The dollar held near two-week lows on Thursday as Federal Reserve minutes reinforced dovish policy expectations while the pound held recent ranges after European leaders extended the deadline for Britain to leave the union, averting a no-deal Brexit. Currency markets are also awaiting a blast of economic data from the world's second-largest economy with March Chinese trade figures due on Friday and first quarter gross domestic product due next week.
The U.S. dollar lacked momentum, with its index against six other currencies hovering near a two-week low, after the minutes from the Fed's last meeting enhancing expectations of a dovish policy stance. The British pound traded at $1.3095, unchanged on the day and staying in a triangle holding pattern between $1.2945 and $1.3380 during the past month or so.

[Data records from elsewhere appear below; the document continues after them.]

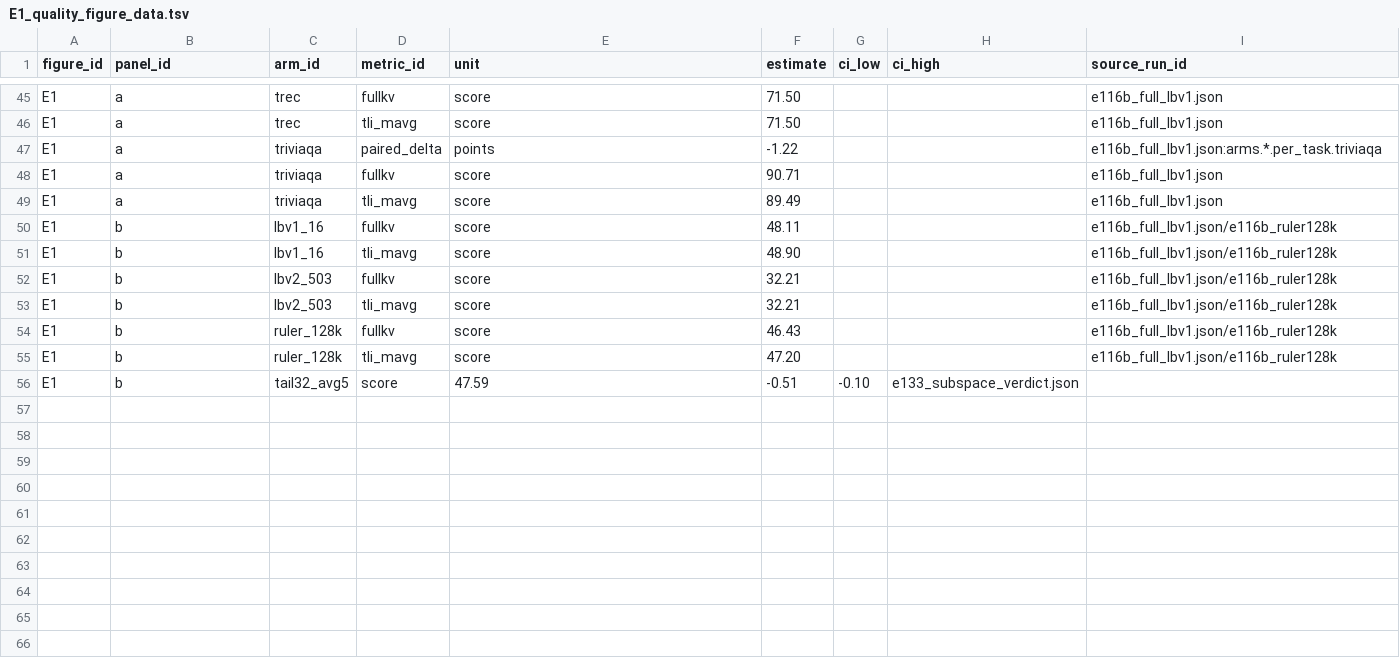
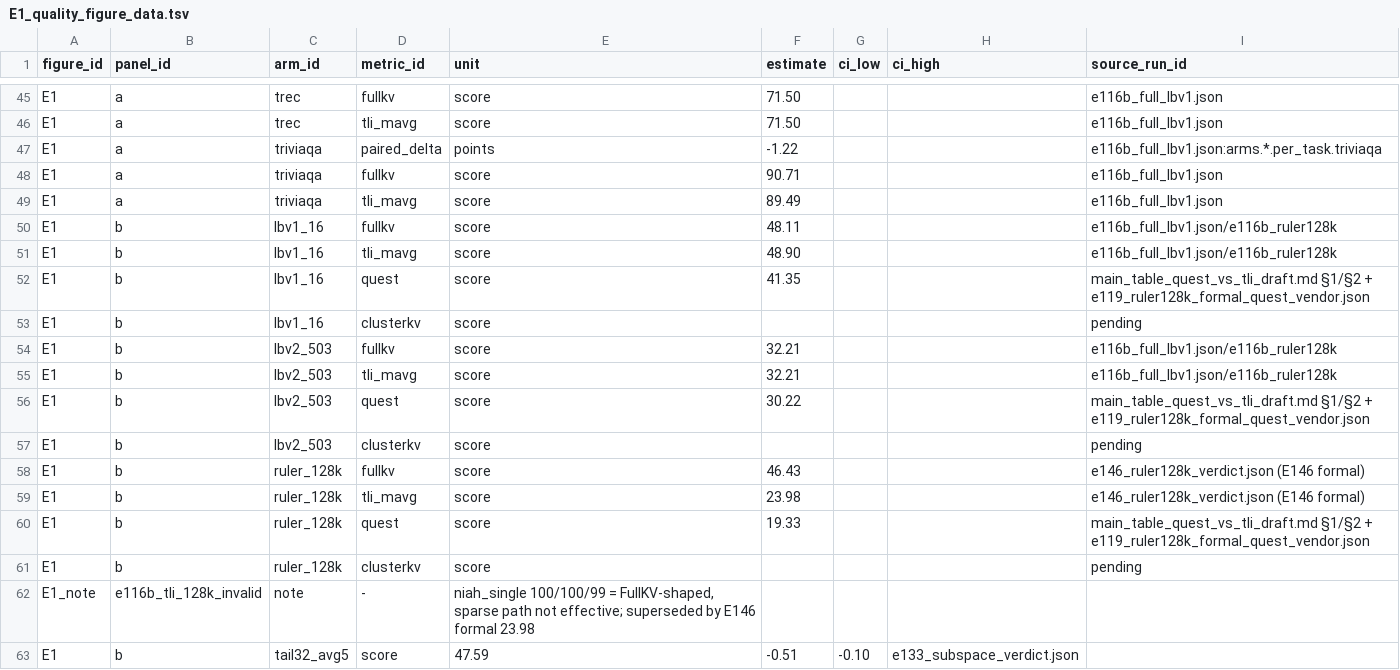
Before and after one commit to Chosen-David/two-level-attention, a TSV file: agent_doc/guide/paper_figs/figs/E1_quality_figure_data.tsv, drawn as a sheet; only a part is shown, gaps mark what is left out; addresses are those after the commit; the diff names each change by its address in the sheet, - before the commit and + after, or states it on an @@ line.

```diff
--- a/agent_doc/guide/paper_figs/figs/E1_quality_figure_data.tsv
+++ b/agent_doc/guide/paper_figs/figs/E1_quality_figure_data.tsv
+row 52: E1 | b | lbv1_16 | quest | score | 41.35 |  |  | main_table_quest_vs_tli_draft.md §1/§2 + e119_ruler128k_formal_quest_vendor.json
+row 53: E1 | b | lbv1_16 | clusterkv | score |  |  |  | pending
+row 56: E1 | b | lbv2_503 | quest | score | 30.22 |  |  | main_table_quest_vs_tli_draft.md §1/§2 + e119_ruler128k_formal_quest_vendor.json
+row 57: E1 | b | lbv2_503 | clusterkv | score |  |  |  | pending
-I58:I59 (source_run_id): e116b_full_lbv1.json/e116b_ruler128k
+I58:I59 (source_run_id): e146_ruler128k_verdict.json (E146 formal)
-F59 (estimate): 47.20
+F59 (estimate): 23.98
+row 60: E1 | b | ruler_128k | quest | score | 19.33 |  |  | main_table_quest_vs_tli_draft.md §1/§2 + e119_ruler128k_formal_quest_vendor.json
+row 61: E1 | b | ruler_128k | clusterkv | score |  |  |  | pending
+row 62: E1_note | e116b_tli_128k_invalid | note | - | niah_single 100/100/99 = FullKV-shaped, sparse path not effective; superseded by E146 formal 23.98
```
Also changed, not shown: agent_doc/guide/paper_figs/figs/E2_latency_figure_data.tsv, 10 other files.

The EU kicked the can on Brexit down the road for the second time in less than a month, making sure Britain will not crash out of the bloc on Friday, a scenario that many market players have been expecting. Still, the decision did little to boost clarity on exactly how, when, or even if at all, the UK will leave the EU, keeping the pound in check.
The dollar index last stood at 96.900, having slipped to a two-week low of 96.823 on Wednesday. The minutes from the Fed's March 19-20 policy meeting confirmed the central bank is likely to leave interest rates unchanged this year.
U.S. central bankers also debated possible policy moves the Fed could make after it ended its balance sheet reduction programme by September, with some advocating purchases of U.S. Treasury securities at that point. "Some people say the minutes contained few surprises but a close look suggests the Fed is likely to become more dovish as time goes by," said Daisuke Uno, chief strategist at Sumitomo Mitsui Bank.
The U.S. consumer price data released on Wednesday also painted a mixed picture, with annual core CPI inflation slipping to 2.0 percent in March, the smallest increase since February 2018. The dollar slipped to 110.95 yen, having fallen 0.68 percent so far this week.
The dollar also quickly lost its gain against the euro made after European Central Bank Mario Draghi underscored the risks facing the euro zone economy. The ECB left its ultra-easy stance unchanged as expected on Wednesday and Draghi said economic data is weak.
He also confirmed the ECB was considering if measures were needed to mitigate the impact on banks of its negative deposit rates as well as the pricing of new cheap two-year loans to banks. The euro last held at $1.1276, recovering from Wednesday's low of $1.22295, keeping intact its slow uptrend from $1.1183 touched on April 2.
It is up 0.52 percent so far, which will be its first weekly gains in four weeks if sustained. The Australian dollar stood at $0.7169, having hit a six-week high of $0.7175 as concerns about slowdown in China ease.
(With inputs from agencies.)